* [WHAT YOU ARE ASKED TO DO] Run through the records and show each line that includes the string "data".

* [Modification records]
******
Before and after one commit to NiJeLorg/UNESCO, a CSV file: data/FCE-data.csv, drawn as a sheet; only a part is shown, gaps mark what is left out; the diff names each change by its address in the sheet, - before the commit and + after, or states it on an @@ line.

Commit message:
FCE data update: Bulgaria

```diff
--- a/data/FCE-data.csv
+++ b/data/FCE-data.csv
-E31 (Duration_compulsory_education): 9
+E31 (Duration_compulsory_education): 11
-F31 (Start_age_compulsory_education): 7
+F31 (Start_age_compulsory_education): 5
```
******
* [SOLUTION TO THE EXERCISE]
Before and after one commit to NiJeLorg/UNESCO, a CSV file: data/FCE-data.csv, drawn as a sheet; only a part is shown, gaps mark what is left out; the diff names each change by its address in the sheet, - before the commit and + after, or states it on an @@ line.
FCE data update: Bulgaria
--- a/data/FCE-data.csv
+++ b/data/FCE-data.csv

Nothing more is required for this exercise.